[Records excerpted from a collection]
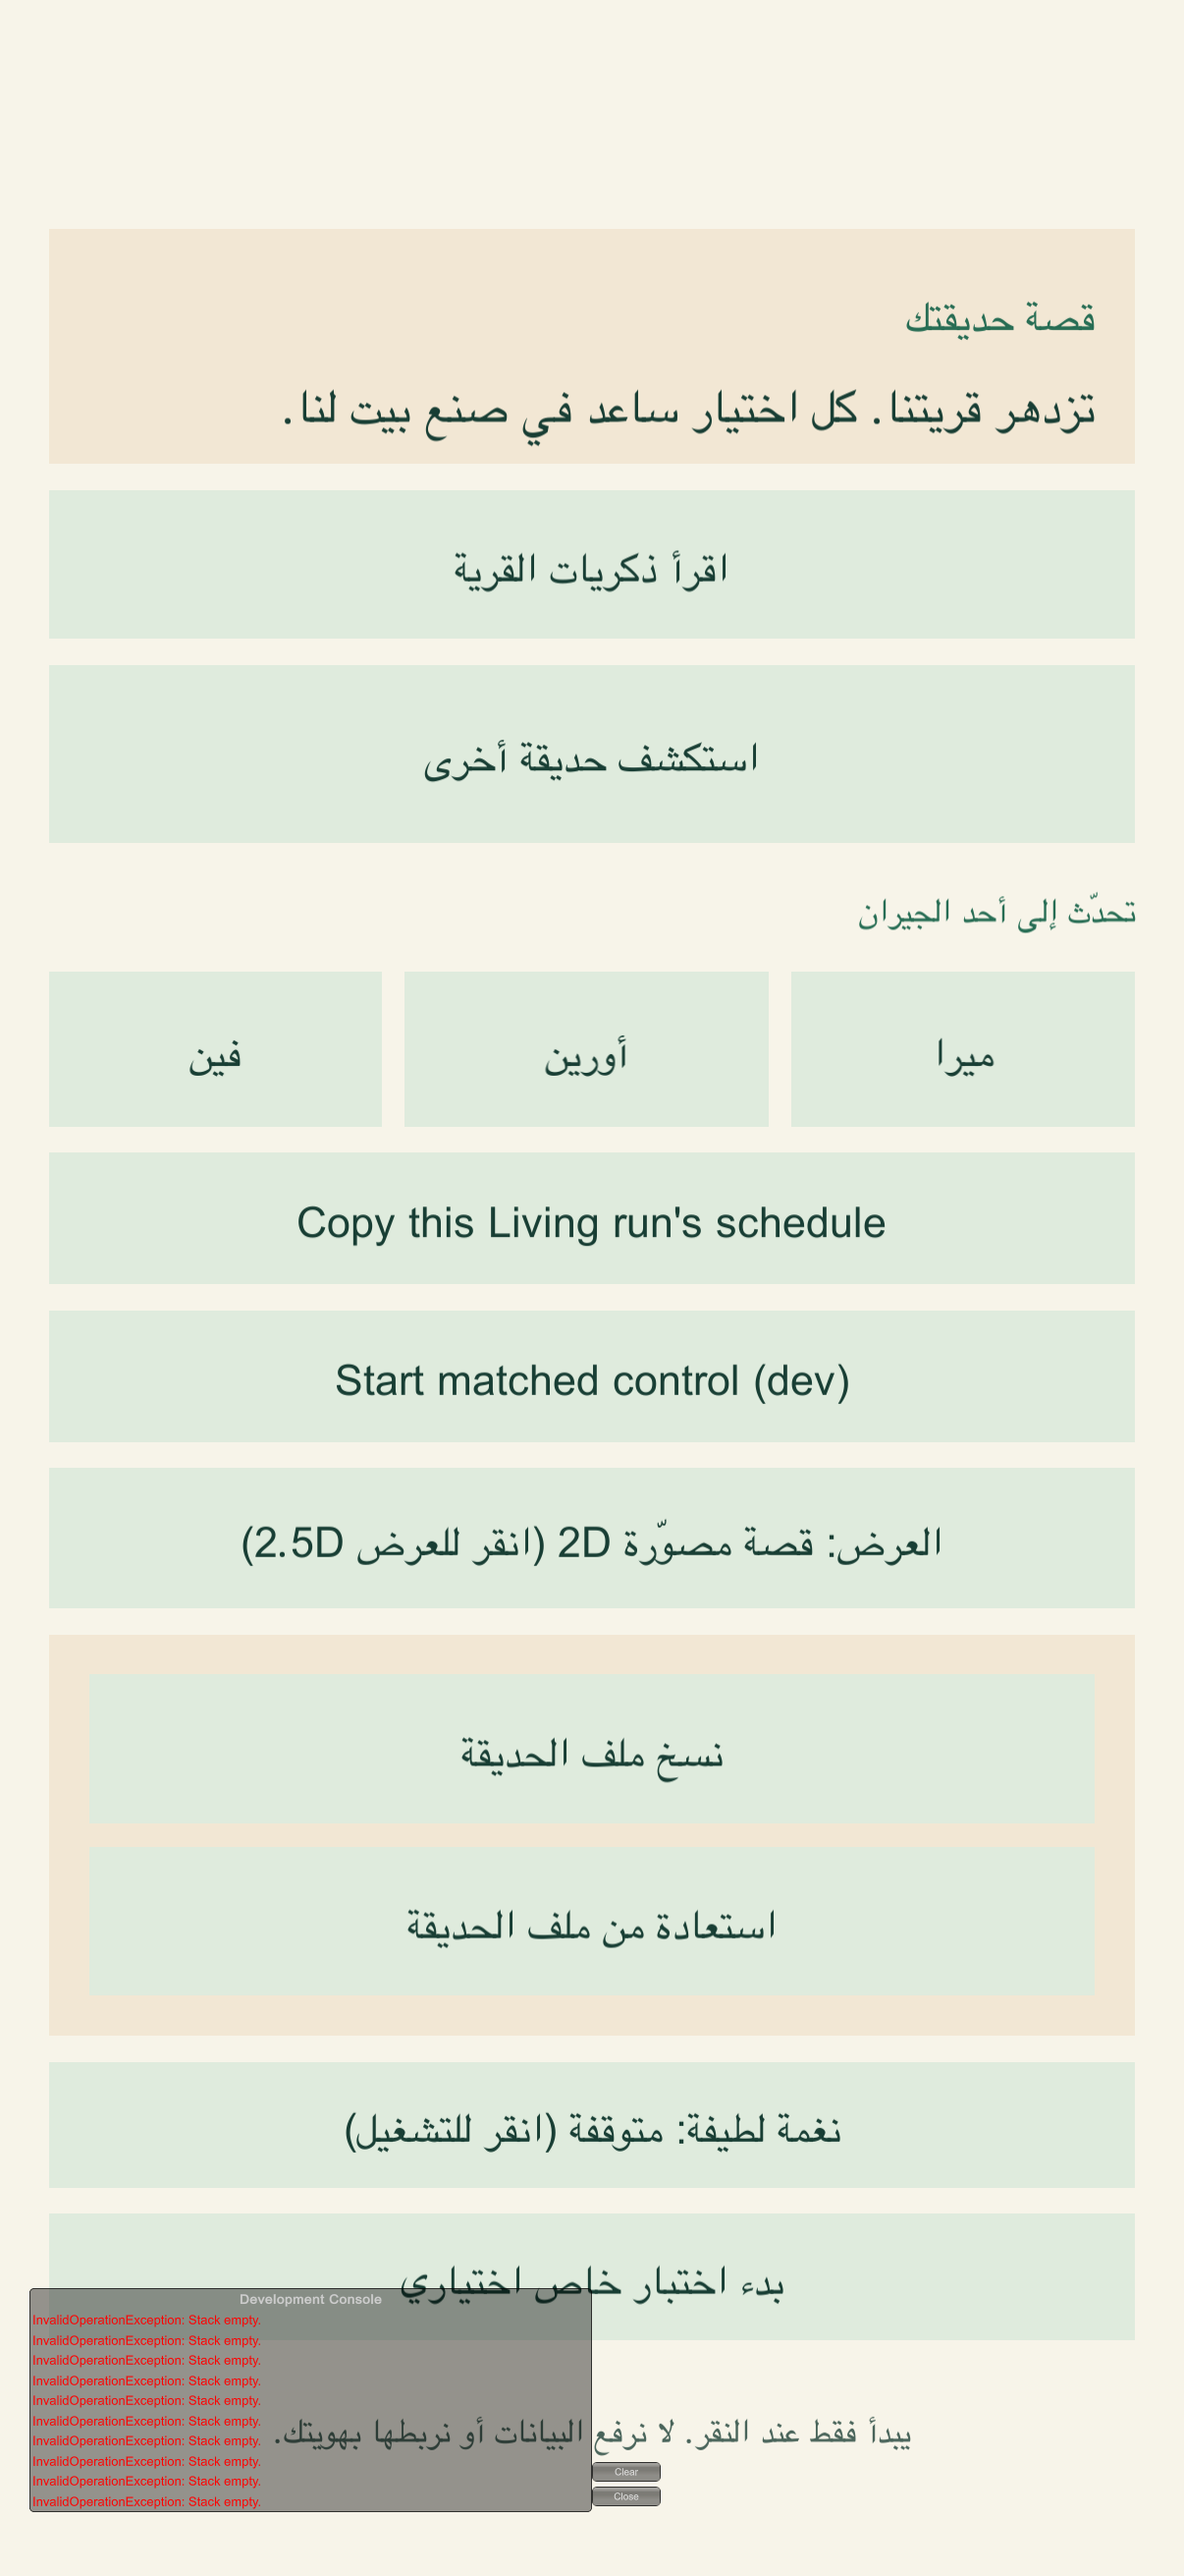
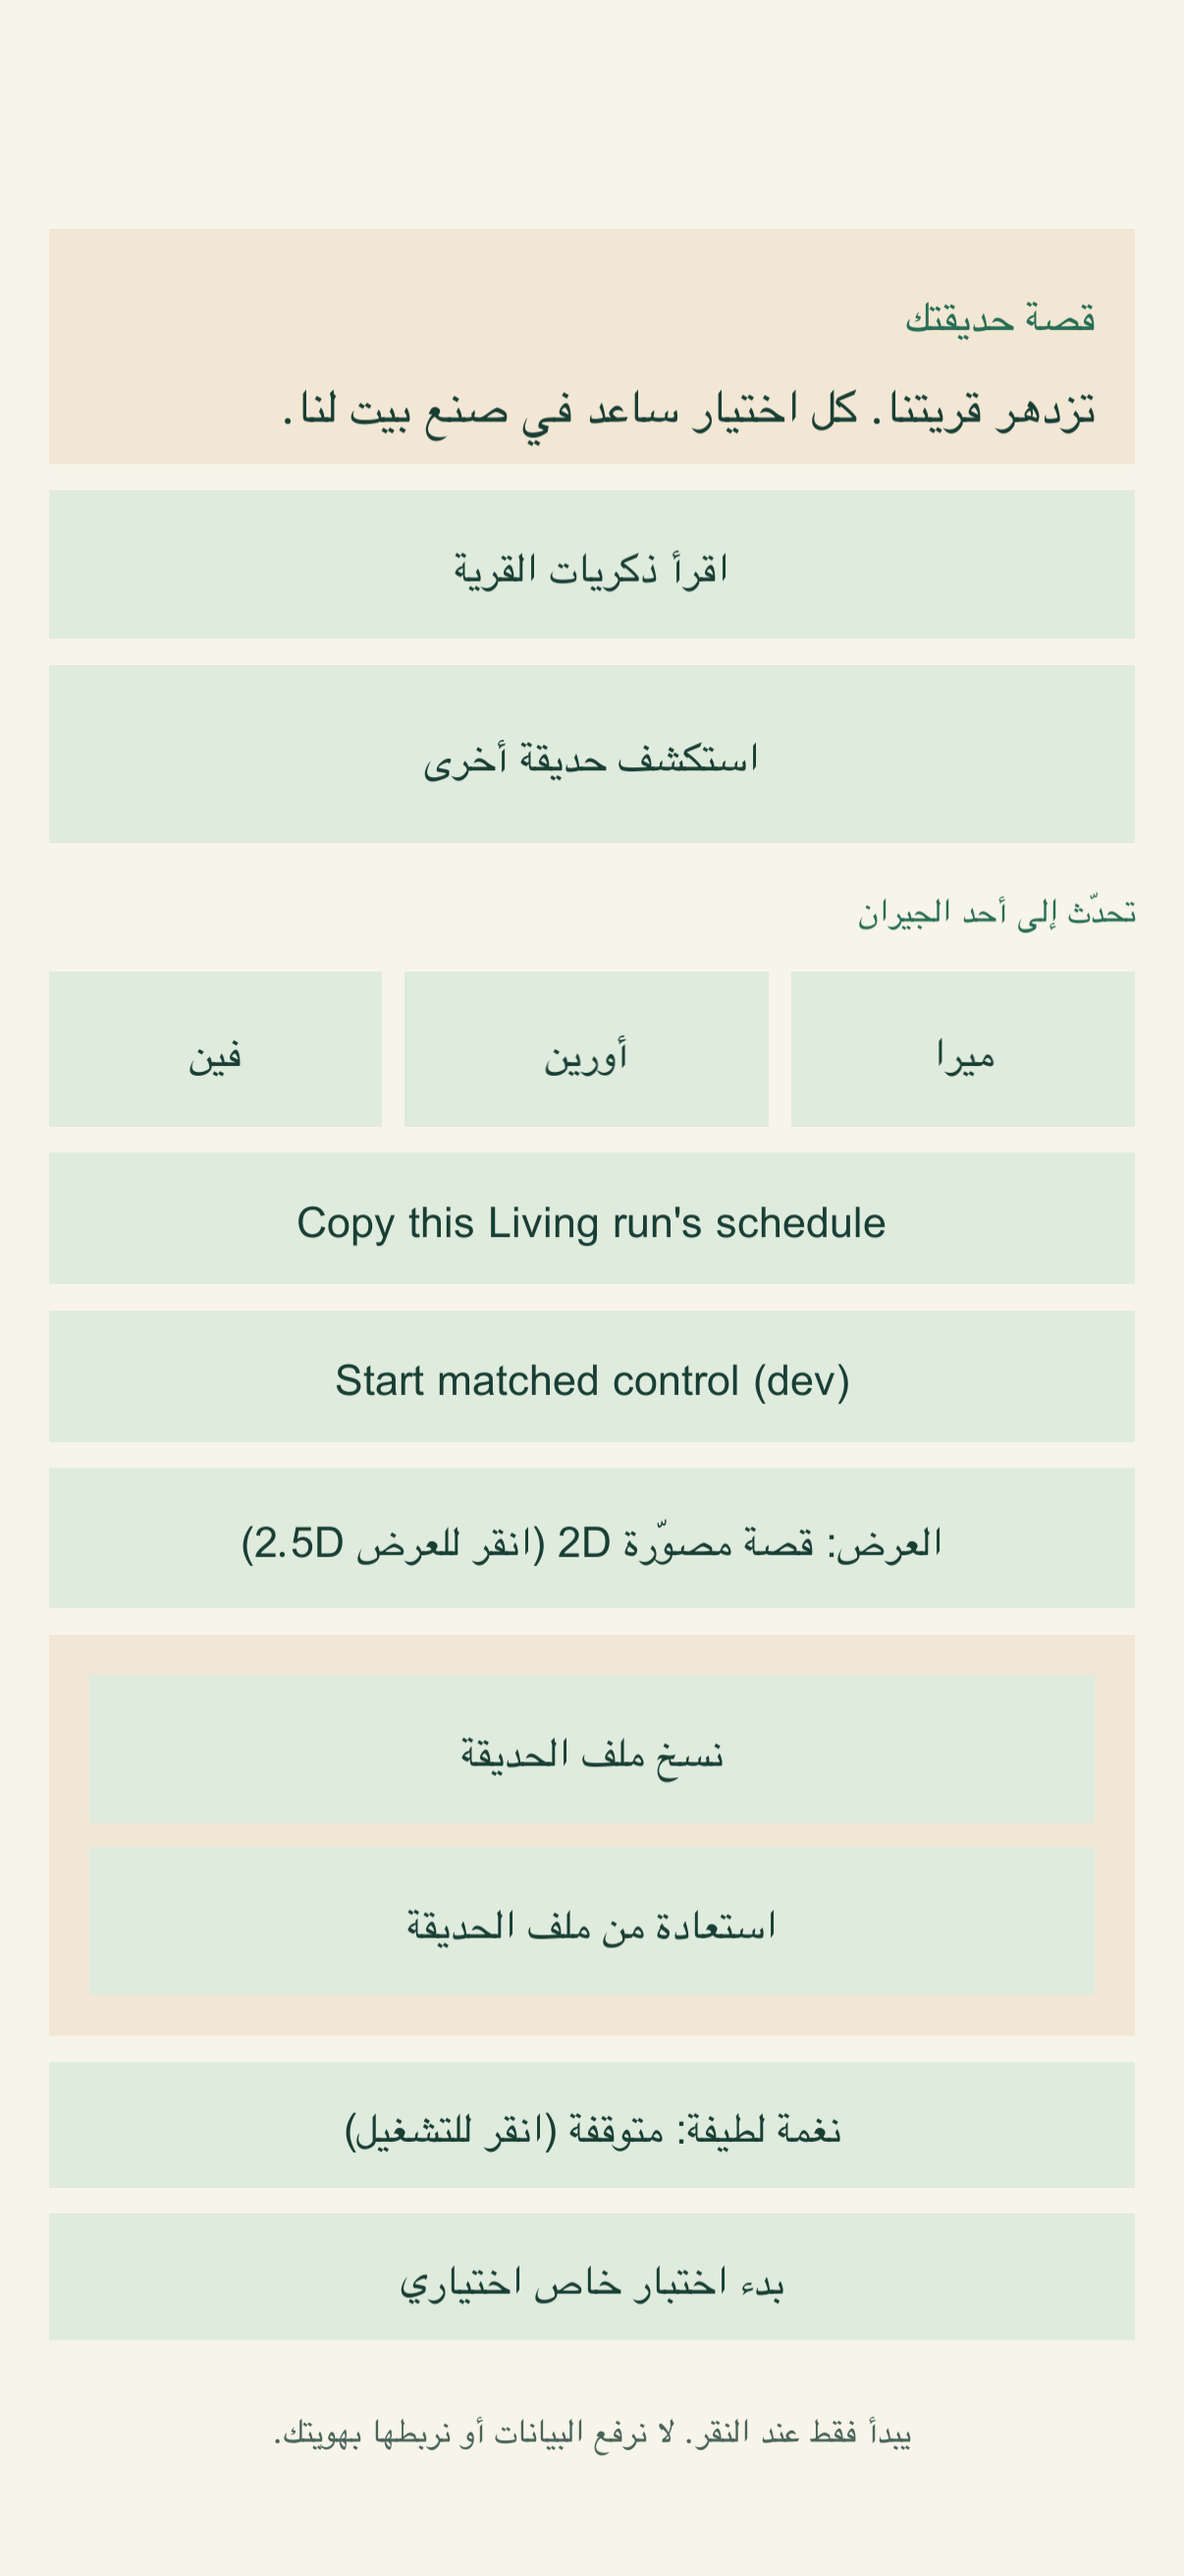
fix(evergrove): RTL text threw "Stack empty" on every multi-line label
BidiSharp empties its embedding stack on paragraph separators, so every
multi-line Arabic/Hebrew label threw each frame. Reorder line by line
(UAX #9 paragraphs are independent) and fall back to shaped logical
text instead of throwing. A fuzz probe over all ar/fa/ur/he catalog
strings goes from 404/1,616 failures to 0; add a regression test and
replace the ar QA captures with a clean rebuilt tour.

Changed region(s): [[0.0, 0.865, 0.5522, 0.9886]]

diff --git a/games/evergrove/Assets/Scripts/Core/RtlText.cs b/games/evergrove/Assets/Scripts/Core/RtlText.cs
@@ -32,9 +32,33 @@ namespace Evergrove.Core
         public static string Visual(string logicalLine)
         {
             if (string.IsNullOrEmpty(logicalLine)) return logicalLine ?? "";
-            string shaped = ArabicShaper.Shape(logicalLine);
-            int level = ContainsRtlLetter(logicalLine) ? RtlParagraphLevel : 0;
-            return Bidi.LogicalToVisual(shaped, null, level);
+            // UAX #9 treats each paragraph independently, and the vendored
+            // BidiSharp empties its embedding stack on a paragraph separator
+            // ("Stack empty" on every multi-line label), so reorder line by line.
+            if (logicalLine.IndexOf('\n') >= 0 || logicalLine.IndexOf('\r') >= 0)
+            {
+                string[] lines = logicalLine.Replace("\r\n", "\n").Replace('\r', '\n').Split('\n');
+                for (int i = 0; i < lines.Length; i++) lines[i] = VisualLine(lines[i]);
+                return string.Join("\n", lines);
+            }
+            return VisualLine(logicalLine);
+        }
+
+        private static string VisualLine(string line)
+        {
+            if (line.Length == 0) return line;
+            string shaped = ArabicShaper.Shape(line);
+            int level = ContainsRtlLetter(line) ? RtlParagraphLevel : 0;
+            try
+            {
+                return Bidi.LogicalToVisual(shaped, null, level);
+            }
+            catch (InvalidOperationException)
+            {
+                // Never blank or spam a label because of a reordering edge case:
+                // show the shaped logical text instead.
+                return shaped;
+            }
         }
 
         // Hebrew, Arabic, Arabic Supplement, Arabic Presentation Forms-A and -B.

diff --git a/games/evergrove/Tests/Program.cs b/games/evergrove/Tests/Program.cs
@@ -700,6 +700,17 @@ internal static class Program
         Expect(RtlText.IsRtlScriptLocale("ar") && RtlText.IsRtlScriptLocale("fa") &&
                RtlText.IsRtlScriptLocale("ur") && RtlText.IsRtlScriptLocale("he"),
             "ar, fa, ur and he use RTL text preparation");
+
+        // Regression: multi-line labels threw "Stack empty" in BidiSharp on every frame.
+        string first = "ذكرى جديدة في القرية", second = "الفصل 1 · ميرا";
+        string multi = null;
+        bool threw = false;
+        try { multi = RtlText.Visual(first + "\n" + second); } catch (Exception) { threw = true; }
+        Expect(!threw, "multi-line RTL text does not throw");
+        Expect(multi == RtlText.Visual(first) + "\n" + RtlText.Visual(second),
+            "multi-line RTL text is reordered line by line");
+        Expect(RtlText.Visual("שלום\r\nעולם") == RtlText.Visual("שלום") + "\n" + RtlText.Visual("עולם"),
+            "CRLF line endings are handled per line");
         Expect(!RtlText.IsRtlScriptLocale("ja") && !RtlText.IsRtlScriptLocale("en") &&
                !RtlText.IsRtlScriptLocale("hi"), "other locales skip RTL preparation");
 

diff --git a/games/evergrove/docs/specs/proposals/eg-006-text-spike-2026-11-23.md b/games/evergrove/docs/specs/proposals/eg-006-text-spike-2026-11-23.md
@@ -230,3 +230,7 @@ Not measured. Expected: about 65 K bytes of byte-table data from BidiSharp, plus
 - Persian and Urdu need a run and a native read before any claim.
 - IL2CPP on Android was not built in this session.
 - Complex-script locales stay off the shipping allowlist.
+
+### Lead review of iteration 4 (2026-11-23)
+
+The first iteration-4 build spammed `InvalidOperationException: Stack empty` in the dev console on Arabic screens. The agent's report did not mention it. A fuzz probe over every ar/fa/ur/he catalog string reproduced it: **404 of 1,616 inputs threw**, exactly the multi-line ones. The vendored BidiSharp empties its embedding stack on a paragraph separator. **Fix:** `RtlText.Visual` now reorders line by line (UAX #9 treats paragraphs independently) and falls back to the shaped logical text instead of throwing. After the fix the probe reports 0 of 1,616 failures, and a regression test was added. A rebuilt iOS Simulator Arabic tour shows no exception console, and its screenshots replaced the earlier ar captures.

→ Task instructions
Please, without any pictures, print each entry exactly.

→ Written solution
fix(evergrove): RTL text threw "Stack empty" on every multi-line label
BidiSharp empties its embedding stack on paragraph separators, so every
multi-line Arabic/Hebrew label threw each frame. Reorder line by line
(UAX #9 paragraphs are independent) and fall back to shaped logical
text instead of throwing. A fuzz probe over all ar/fa/ur/he catalog
strings goes from 404/1,616 failures to 0; add a regression test and
replace the ar QA captures with a clean rebuilt tour.

Changed region(s): [[0.0, 0.865, 0.5522, 0.9886]]

diff --git a/games/evergrove/Assets/Scripts/Core/RtlText.cs b/games/evergrove/Assets/Scripts/Core/RtlText.cs
@@ -32,9 +32,33 @@ namespace Evergrove.Core
         public static string Visual(string logicalLine)
         {
             if (string.IsNullOrEmpty(logicalLine)) return logicalLine ?? "";
-            string shaped = ArabicShaper.Shape(logicalLine);
-            int level = ContainsRtlLetter(logicalLine) ? RtlParagraphLevel : 0;
-            return Bidi.LogicalToVisual(shaped, null, level);
+            // UAX #9 treats each paragraph independently, and the vendored
+            // BidiSharp empties its embedding stack on a paragraph separator
+            // ("Stack empty" on every multi-line label), so reorder line by line.
+            if (logicalLine.IndexOf('\n') >= 0 || logicalLine.IndexOf('\r') >= 0)
+            {
+                string[] lines = logicalLine.Replace("\r\n", "\n").Replace('\r', '\n').Split('\n');
+                for (int i = 0; i < lines.Length; i++) lines[i] = VisualLine(lines[i]);
+                return string.Join("\n", lines);
+            }
+            return VisualLine(logicalLine);
+        }
+
+        private static string VisualLine(string line)
+        {
+            if (line.Length == 0) return line;
+            string shaped = ArabicShaper.Shape(line);
+            int level = ContainsRtlLetter(line) ? RtlParagraphLevel : 0;
+            try
+            {
+                return Bidi.LogicalToVisual(shaped, null, level);
+            }
+            catch (InvalidOperationException)
+            {
+                // Never blank or spam a label because of a reordering edge case:
+                // show the shaped logical text instead.
+                return shaped;
+            }
         }
 
         // Hebrew, Arabic, Arabic Supplement, Arabic Presentation Forms-A and -B.

diff --git a/games/evergrove/Tests/Program.cs b/games/evergrove/Tests/Program.cs
@@ -700,6 +700,17 @@ internal static class Program
         Expect(RtlText.IsRtlScriptLocale("ar") && RtlText.IsRtlScriptLocale("fa") &&
                RtlText.IsRtlScriptLocale("ur") && RtlText.IsRtlScriptLocale("he"),
             "ar, fa, ur and he use RTL text preparation");
+
+        // Regression: multi-line labels threw "Stack empty" in BidiSharp on every frame.
+        string first = "ذكرى جديدة في القرية", second = "الفصل 1 · ميرا";
+        string multi = null;
+        bool threw = false;
+        try { multi = RtlText.Visual(first + "\n" + second); } catch (Exception) { threw = true; }
+        Expect(!threw, "multi-line RTL text does not throw");
+        Expect(multi == RtlText.Visual(first) + "\n" + RtlText.Visual(second),
+            "multi-line RTL text is reordered line by line");
+        Expect(RtlText.Visual("שלום\r\nעולם") == RtlText.Visual("שלום") + "\n" + RtlText.Visual("עולם"),
+            "CRLF line endings are handled per line");
         Expect(!RtlText.IsRtlScriptLocale("ja") && !RtlText.IsRtlScriptLocale("en") &&
                !RtlText.IsRtlScriptLocale("hi"), "other locales skip RTL preparation");
 

diff --git a/games/evergrove/docs/specs/proposals/eg-006-text-spike-2026-11-23.md b/games/evergrove/docs/specs/proposals/eg-006-text-spike-2026-11-23.md
@@ -230,3 +230,7 @@ Not measured. Expected: about 65 K bytes of byte-table data from BidiSharp, plus
 - Persian and Urdu need a run and a native read before any claim.
 - IL2CPP on Android was not built in this session.
 - Complex-script locales stay off the shipping allowlist.
+
+### Lead review of iteration 4 (2026-11-23)
+
+The first iteration-4 build spammed `InvalidOperationException: Stack empty` in the dev console on Arabic screens. The agent's report did not mention it. A fuzz probe over every ar/fa/ur/he catalog string reproduced it: **404 of 1,616 inputs threw**, exactly the multi-line ones. The vendored BidiSharp empties its embedding stack on a paragraph separator. **Fix:** `RtlText.Visual` now reorders line by line (UAX #9 treats paragraphs independently) and falls back to the shaped logical text instead of throwing. After the fix the probe reports 0 of 1,616 failures, and a regression test was added. A rebuilt iOS Simulator Arabic tour shows no exception console, and its screenshots replaced the earlier ar captures.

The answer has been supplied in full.